Answer: Disaster management vastly improved mirroring shifting ideas of God, nature, knowledge and humanity; always influenced by the dependent position of the island. Historically, citizens tried to handle hurricanes through mythological beliefs, empirical observations, rituals and material practices; some of which endured colonization and modernization into the mid 20th century. Disaster management emerged haphazardly; at first it was ineffective and improvised relief, without much preventive or reconstructive policy-making. The official perception of hurricanes changed from being essentially uncontrollable religious or natural events, to natural events that could be tamed with technology, physical changes and policies. Yet, it was a more nuanced confluence of environmental, economic, social, cultural, and political factors that enabled storms to become destructive disasters affecting the Puerto Rican economy, environment and society.

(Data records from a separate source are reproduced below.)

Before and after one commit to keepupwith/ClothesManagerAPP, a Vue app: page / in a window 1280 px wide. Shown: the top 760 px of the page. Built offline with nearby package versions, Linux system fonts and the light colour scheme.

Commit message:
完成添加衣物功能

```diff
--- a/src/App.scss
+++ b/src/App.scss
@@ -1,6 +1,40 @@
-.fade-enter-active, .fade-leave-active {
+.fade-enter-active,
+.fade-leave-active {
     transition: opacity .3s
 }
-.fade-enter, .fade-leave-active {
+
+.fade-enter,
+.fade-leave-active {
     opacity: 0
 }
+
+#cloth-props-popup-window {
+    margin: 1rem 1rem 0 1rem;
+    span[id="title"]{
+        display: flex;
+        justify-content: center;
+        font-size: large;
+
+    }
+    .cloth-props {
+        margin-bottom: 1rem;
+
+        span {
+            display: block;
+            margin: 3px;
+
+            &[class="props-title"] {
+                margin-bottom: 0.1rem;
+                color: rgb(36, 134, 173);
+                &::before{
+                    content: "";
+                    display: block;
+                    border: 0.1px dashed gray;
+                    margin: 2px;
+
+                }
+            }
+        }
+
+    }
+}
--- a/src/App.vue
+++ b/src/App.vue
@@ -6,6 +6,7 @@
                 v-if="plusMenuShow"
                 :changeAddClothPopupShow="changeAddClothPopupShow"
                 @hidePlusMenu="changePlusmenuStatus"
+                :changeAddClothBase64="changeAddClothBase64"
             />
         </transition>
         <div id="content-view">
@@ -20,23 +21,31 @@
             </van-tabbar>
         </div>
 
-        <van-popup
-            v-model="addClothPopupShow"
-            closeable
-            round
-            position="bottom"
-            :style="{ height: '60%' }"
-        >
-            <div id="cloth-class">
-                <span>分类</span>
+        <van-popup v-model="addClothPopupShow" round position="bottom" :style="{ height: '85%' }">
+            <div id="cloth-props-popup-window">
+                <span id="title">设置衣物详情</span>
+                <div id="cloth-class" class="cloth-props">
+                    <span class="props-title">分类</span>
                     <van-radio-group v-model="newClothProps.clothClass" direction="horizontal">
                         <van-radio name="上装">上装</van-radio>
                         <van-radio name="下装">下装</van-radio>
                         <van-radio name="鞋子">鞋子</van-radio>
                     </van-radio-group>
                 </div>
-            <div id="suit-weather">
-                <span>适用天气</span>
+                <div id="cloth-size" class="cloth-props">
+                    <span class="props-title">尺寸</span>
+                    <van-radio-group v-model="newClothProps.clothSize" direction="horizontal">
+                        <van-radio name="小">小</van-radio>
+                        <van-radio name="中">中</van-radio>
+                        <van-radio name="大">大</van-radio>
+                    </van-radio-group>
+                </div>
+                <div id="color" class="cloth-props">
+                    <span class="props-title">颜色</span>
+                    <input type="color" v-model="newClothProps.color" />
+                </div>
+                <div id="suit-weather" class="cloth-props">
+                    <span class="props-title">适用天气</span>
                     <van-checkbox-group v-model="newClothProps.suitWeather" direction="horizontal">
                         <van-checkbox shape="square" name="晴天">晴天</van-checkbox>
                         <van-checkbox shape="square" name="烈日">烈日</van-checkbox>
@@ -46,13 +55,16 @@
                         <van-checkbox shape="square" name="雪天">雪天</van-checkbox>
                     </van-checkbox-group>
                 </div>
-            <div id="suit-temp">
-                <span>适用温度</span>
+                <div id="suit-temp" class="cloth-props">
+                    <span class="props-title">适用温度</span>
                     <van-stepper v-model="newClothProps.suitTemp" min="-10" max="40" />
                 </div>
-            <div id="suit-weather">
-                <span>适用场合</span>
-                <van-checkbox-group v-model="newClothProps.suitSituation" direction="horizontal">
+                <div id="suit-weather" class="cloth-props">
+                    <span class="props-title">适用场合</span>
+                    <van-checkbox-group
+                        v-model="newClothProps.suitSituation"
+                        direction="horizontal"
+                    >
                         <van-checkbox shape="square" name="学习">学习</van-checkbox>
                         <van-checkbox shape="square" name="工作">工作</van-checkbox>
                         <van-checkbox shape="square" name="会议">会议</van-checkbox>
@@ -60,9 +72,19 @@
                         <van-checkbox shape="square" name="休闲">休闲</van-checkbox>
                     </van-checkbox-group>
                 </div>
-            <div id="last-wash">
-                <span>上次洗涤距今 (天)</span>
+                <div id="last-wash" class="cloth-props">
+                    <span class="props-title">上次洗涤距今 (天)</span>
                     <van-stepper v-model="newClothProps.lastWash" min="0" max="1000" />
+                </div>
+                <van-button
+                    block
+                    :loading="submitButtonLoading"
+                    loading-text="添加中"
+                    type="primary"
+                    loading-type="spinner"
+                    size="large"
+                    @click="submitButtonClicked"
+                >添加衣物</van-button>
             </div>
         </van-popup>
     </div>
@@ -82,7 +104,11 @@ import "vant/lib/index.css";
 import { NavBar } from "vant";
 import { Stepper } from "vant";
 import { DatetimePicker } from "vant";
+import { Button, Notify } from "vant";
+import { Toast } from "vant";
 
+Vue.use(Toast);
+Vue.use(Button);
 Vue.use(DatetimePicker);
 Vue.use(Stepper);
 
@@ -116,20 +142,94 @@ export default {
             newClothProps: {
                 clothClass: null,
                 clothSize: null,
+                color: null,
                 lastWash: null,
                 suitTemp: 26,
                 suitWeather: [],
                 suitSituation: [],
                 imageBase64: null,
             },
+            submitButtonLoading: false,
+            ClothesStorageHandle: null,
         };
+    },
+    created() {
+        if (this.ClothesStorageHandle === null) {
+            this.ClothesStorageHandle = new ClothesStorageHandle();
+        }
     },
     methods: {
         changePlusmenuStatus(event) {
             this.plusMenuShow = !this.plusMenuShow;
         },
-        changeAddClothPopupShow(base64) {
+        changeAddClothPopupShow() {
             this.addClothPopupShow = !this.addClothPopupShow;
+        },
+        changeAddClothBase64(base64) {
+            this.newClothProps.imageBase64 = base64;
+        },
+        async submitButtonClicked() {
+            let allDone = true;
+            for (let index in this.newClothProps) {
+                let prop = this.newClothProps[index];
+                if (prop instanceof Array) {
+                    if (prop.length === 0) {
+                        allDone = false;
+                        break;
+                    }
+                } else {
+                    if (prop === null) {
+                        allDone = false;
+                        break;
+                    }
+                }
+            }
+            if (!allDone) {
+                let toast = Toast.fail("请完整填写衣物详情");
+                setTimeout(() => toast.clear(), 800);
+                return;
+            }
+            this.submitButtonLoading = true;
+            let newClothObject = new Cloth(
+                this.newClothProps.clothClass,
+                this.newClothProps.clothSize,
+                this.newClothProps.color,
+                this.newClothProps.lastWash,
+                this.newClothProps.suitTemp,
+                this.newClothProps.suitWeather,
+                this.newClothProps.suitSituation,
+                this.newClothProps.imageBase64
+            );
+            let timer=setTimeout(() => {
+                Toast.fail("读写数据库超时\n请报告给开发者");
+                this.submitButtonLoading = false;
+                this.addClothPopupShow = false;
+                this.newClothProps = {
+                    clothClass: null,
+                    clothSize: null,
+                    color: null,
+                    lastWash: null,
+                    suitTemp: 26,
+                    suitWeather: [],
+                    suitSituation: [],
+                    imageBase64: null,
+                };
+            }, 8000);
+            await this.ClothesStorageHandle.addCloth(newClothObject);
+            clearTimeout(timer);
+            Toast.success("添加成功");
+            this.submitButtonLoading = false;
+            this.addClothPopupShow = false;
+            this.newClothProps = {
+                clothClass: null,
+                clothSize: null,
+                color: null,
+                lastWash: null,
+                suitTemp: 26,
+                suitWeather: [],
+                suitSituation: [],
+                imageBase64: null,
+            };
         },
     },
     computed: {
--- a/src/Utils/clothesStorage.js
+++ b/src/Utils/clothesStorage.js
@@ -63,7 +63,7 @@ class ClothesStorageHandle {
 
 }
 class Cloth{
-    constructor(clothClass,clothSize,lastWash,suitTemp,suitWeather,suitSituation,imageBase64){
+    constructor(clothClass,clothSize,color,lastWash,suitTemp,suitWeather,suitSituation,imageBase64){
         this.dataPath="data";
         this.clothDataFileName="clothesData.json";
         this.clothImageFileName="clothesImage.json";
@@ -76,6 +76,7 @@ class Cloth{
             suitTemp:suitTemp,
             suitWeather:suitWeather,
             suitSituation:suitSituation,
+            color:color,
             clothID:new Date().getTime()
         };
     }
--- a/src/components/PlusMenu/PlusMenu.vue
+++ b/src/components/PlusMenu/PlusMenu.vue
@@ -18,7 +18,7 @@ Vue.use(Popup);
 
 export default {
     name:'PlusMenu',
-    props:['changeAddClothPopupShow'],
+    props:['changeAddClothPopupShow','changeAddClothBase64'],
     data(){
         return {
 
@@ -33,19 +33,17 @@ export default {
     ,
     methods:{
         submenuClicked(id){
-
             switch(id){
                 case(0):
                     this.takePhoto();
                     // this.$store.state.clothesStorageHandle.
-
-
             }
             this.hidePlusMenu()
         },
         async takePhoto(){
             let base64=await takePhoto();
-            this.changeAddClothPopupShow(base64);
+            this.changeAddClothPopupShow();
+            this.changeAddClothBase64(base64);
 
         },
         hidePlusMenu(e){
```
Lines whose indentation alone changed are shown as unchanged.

The social groups that experienced higher resilience or vulnerability during a disaster respectively corresponded to the groups that were best and least served during relief and who could or could not produce public transcripts and policies. Such division resulted from entrenched social and political arrangements, including citizens’ rights, colonial administrative policies, social hierarchy that merged local and external power dynamics, and notions of habitus . Eventually, the growing understanding of citizens’ rights was critical to reduce hurricane casualties and the worst forms of vulnerability through New Deal and Commonwealth developmental projects. By also including contentious aims though, they created other forms of underdevelopment and dependency from the US; whilst technology and modernity paradigms bolstered new risks that would become rather costly. Simultaneously, disaster management became a federal responsibility, which reached Puerto Rico; but it was the unplanned intersection of a hodge-podge of disciplines, approaches and institutions, centered on physical interventions and neglecting the role of culture and the political economy of disasters with negative lasting impacts. Although improvised, contradictory and controversial; the main factors enabling the rise of disaster management were increased governmental leadership, knowledge construction, public awareness, planning and investment in hard and soft infrastructure, and relief provision.
My dissertation contributes to Puerto Rican Studies and to emerging planning discussions about the Circum-Caribbean. Also, it contributes to disaster management, an area of academic and practice-oriented literature relevant for planning, fastly growing given the rising frequency and intensity of multiple disasters; and which is usually focused on contemporary events, prospective forecasting and proposal-making. Contrastingly, my dissertation’s strengths reside in being a critical and exhaustive historical study of hurricanes that proposes an option to the customary deleterious disciplinary fragmentation of disaster studies and management, and to the emphasis on physical change that remain standards in most countries.
- Olivo_columbia_0054D_12722.pdf binary/octet-stream 5.28 MB Download File
More About This Work
- Academic Units
- Urban Planning
- Thesis Advisors
- Otero-Pailos, Jorge
- Ph.D., Columbia University
- Published Here
- May 12, 2015